> [Goal of the exercise]
Within the records, which lines hold the string "algorithm"? Report each one by copying it.

*** Opening Information shown ***

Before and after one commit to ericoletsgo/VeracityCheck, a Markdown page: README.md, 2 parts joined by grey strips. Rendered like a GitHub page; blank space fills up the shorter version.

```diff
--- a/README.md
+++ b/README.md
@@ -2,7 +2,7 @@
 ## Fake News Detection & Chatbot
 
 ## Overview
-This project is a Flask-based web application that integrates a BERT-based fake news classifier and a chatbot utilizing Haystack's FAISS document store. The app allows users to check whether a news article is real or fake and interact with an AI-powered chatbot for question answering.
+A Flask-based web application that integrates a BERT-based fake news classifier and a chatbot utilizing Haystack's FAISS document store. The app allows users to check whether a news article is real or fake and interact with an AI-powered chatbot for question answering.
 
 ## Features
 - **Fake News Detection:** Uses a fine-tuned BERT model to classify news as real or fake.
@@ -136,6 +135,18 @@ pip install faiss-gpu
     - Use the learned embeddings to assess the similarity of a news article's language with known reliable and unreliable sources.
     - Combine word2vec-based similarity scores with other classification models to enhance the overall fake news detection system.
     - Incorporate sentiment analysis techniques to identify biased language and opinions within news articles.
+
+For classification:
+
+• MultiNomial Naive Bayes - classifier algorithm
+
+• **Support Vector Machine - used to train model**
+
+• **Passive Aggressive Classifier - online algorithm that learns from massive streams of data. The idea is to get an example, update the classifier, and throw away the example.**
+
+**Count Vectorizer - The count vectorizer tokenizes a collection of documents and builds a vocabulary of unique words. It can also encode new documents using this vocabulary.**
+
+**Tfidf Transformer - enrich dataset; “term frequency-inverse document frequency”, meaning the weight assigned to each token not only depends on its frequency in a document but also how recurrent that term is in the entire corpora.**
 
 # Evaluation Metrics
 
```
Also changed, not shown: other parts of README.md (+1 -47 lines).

*** Closing Information shown ***

> [Task response]
+• MultiNomial Naive Bayes - classifier algorithm
+• **Passive Aggressive Classifier - online algorithm that learns from massive streams of data. The idea is to get an example, update the classifier, and throw away the example.**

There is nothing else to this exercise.